So now you’ve got a brand new website which is created to represent your business on the Internet. You check out the statistics of your websites, the views of the page, the links, etc. to make sure that everything is working well. Besides, you’re receiving emails from your visitors and letters with the price or maybe certain questions.

At this stage it’s high time to sit back and take a look at your own website one more time, examine its subject (or subjects). What is the general theme of the site? What are the goals that you’re trying to accomplish? Visualize your website and think about it as if you were a new visitor. How much information does your site provide? If you were in the shoes of your customers, what kind of questions would you be likely to ask? Write down all those questions on paper or type them into a document every time as you think of a new one.

By writing down such questions, you’re creating a list of frequently asked questions (which is usually abbreviated as FAQ). These are the questions that your visitors may have about you, the subject of the site, the product, service, shipping, etc. Basically, any question is valid as long as it’s helpful to your users.

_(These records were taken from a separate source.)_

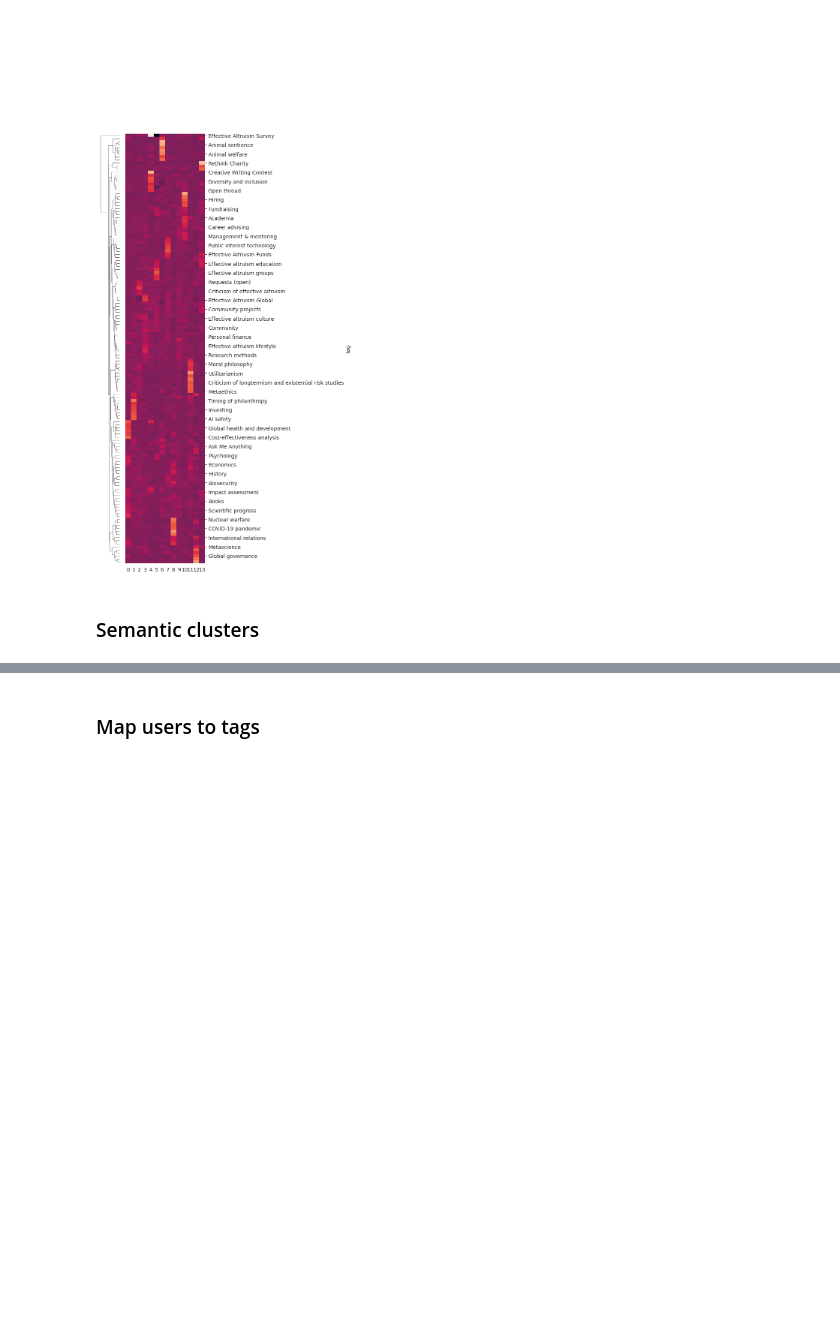
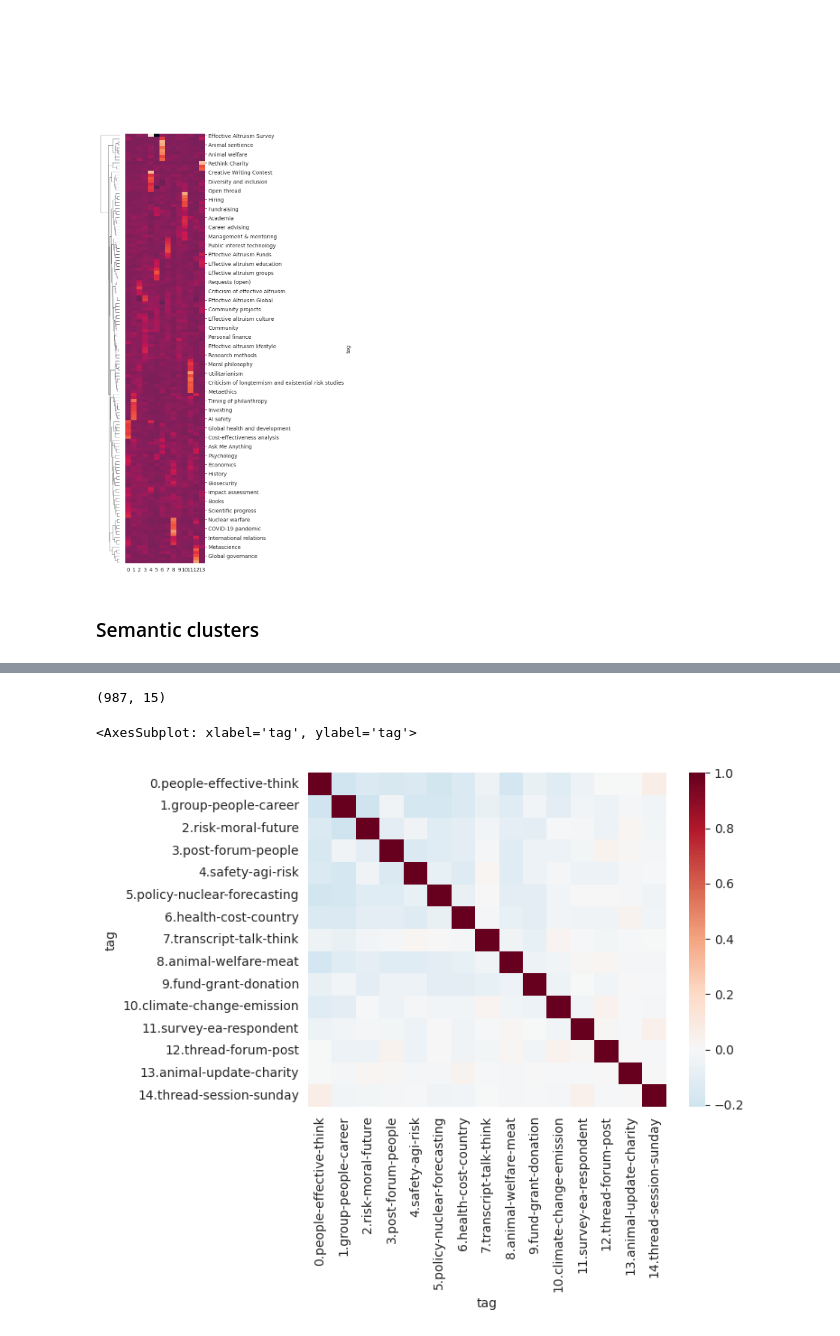
Before and after one commit to seads-org/ea-forum-experiments, a Jupyter notebook: notebooks/analysis/user_overview.ipynb, the cells around one changed output, grey strips where cells are left out. Cells and saved outputs as stored; diff of their text form; code cells hidden in the pictures; blank space fills up the shorter version.

```diff
--- a/notebooks/analysis/user_overview.ipynb
+++ b/notebooks/analysis/user_overview.ipynb
@@ -585,2 +355,0 @@ Name: zLN8u2QeGKyXA2kwr, dtype: float64
-# %% [markdown]
-### Map users to tags
@@ -592,0 +356,19 @@ Name: zLN8u2QeGKyXA2kwr, dtype: float64
+# %%
+dv_data['art_df'].index = posts.reset_index().set_index('pageUrl').reindex(dv_data['art_df'].pageUrl)['_id'].values
+# %%
+dv_clusts_per_user = estimate_tag_scores_per_user(
+    relevant_post_scores_per_user[user_info.category[relevant_post_scores_per_user.index] == 'active'],
+    dv_data['art_df'].clust1.map(lambda x: [x]), min_content_per_user=10
+)
+
+dv_clusts_per_user.shape
+# %% [output]
+(987, 15)
+# %%
+user_specificity_to_dv_clusts = (dv_clusts_per_user.T / dv_clusts_per_user.T.sum()).T
+user_specificity_to_dv_clusts = user_specificity_to_dv_clusts.iloc[:,user_specificity_to_dv_clusts.columns.map(lambda x: int(x.split('.')[0])).argsort()]
+# %%
+sns.heatmap(user_specificity_to_dv_clusts.corr(), cmap='RdBu_r', center=0)
+# %% [output]
+<AxesSubplot: xlabel='tag', ylabel='tag'>
+[figure, added]
```
Also changed, not shown: parts of 30 cells of this notebook, 4 other files.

Let’s create, for example, a website about railroading. What questions would you have if you’ve come to such website? The first things you’d like to know “what is it?” “when did it start?” “how much does it cost?” “why does this site exist?” and “who is the developer?”

If you didn’t know, the last question is really important, more important than it seems from the first glance. Putting a face behind the site significantly increases its credibility and authoritativeness. Now you will have more chances to obtain the repeat customers who would return, tell their friends about your site and make a purchase (in case your website is commercial). Those people who say that you shouldn’t incorporate information about the developer are seriously mistaken. Obviously, they just don’t understand the human nature. People would trust another person far more easier than a machine or a web site.

Keep your answers short and to the point. There’s no sense in duplicating the content of your website on the FAQ page. Give your visitors some quick answers to their inquiries and get them interested in looking around your site further. FAQ is a great tool to give answers on simple questions that your visitors may have before they send you an email.